Please write out the listing again, keeping every character the same.

+ + + + +

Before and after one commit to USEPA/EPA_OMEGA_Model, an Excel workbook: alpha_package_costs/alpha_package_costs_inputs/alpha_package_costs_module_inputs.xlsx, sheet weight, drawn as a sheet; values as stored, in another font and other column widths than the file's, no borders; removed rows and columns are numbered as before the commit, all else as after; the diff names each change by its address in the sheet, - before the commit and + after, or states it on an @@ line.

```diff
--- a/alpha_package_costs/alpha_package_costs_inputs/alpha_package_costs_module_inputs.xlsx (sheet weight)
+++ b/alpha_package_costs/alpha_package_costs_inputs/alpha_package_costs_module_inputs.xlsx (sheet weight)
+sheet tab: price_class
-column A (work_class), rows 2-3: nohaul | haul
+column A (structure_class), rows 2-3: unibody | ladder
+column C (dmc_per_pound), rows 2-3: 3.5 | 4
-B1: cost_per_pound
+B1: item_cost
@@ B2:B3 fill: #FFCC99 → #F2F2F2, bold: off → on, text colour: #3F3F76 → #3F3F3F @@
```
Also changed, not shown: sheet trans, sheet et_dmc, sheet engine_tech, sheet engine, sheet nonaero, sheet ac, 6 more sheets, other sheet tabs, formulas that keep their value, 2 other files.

+ + + + +

**RESPONSE TO THE TASK**
Before and after one commit to USEPA/EPA_OMEGA_Model, an Excel workbook: alpha_package_costs/alpha_package_costs_inputs/alpha_package_costs_module_inputs.xlsx, sheet weight, drawn as a sheet; values as stored, in another font and other column widths than the file's, no borders; removed rows and columns are numbered as before the commit, all else as after; the diff names each change by its address in the sheet, - before the commit and + after, or states it on an @@ line.

```diff
--- a/alpha_package_costs/alpha_package_costs_inputs/alpha_package_costs_module_inputs.xlsx (sheet weight)
+++ b/alpha_package_costs/alpha_package_costs_inputs/alpha_package_costs_module_inputs.xlsx (sheet weight)
+sheet tab: price_class
-column A (work_class), rows 2-3: nohaul | haul
+column A (structure_class), rows 2-3: unibody | ladder
+column C (dmc_per_pound), rows 2-3: 3.5 | 4
-B1: cost_per_pound
+B1: item_cost
@@ B2:B3 fill: #FFCC99 → #F2F2F2, bold: off → on, text colour: #3F3F76 → #3F3F3F @@
```
Also changed, not shown: sheet trans, sheet et_dmc, sheet engine_tech, sheet engine, sheet nonaero, sheet ac, 6 more sheets, other sheet tabs, formulas that keep their value, 2 other files.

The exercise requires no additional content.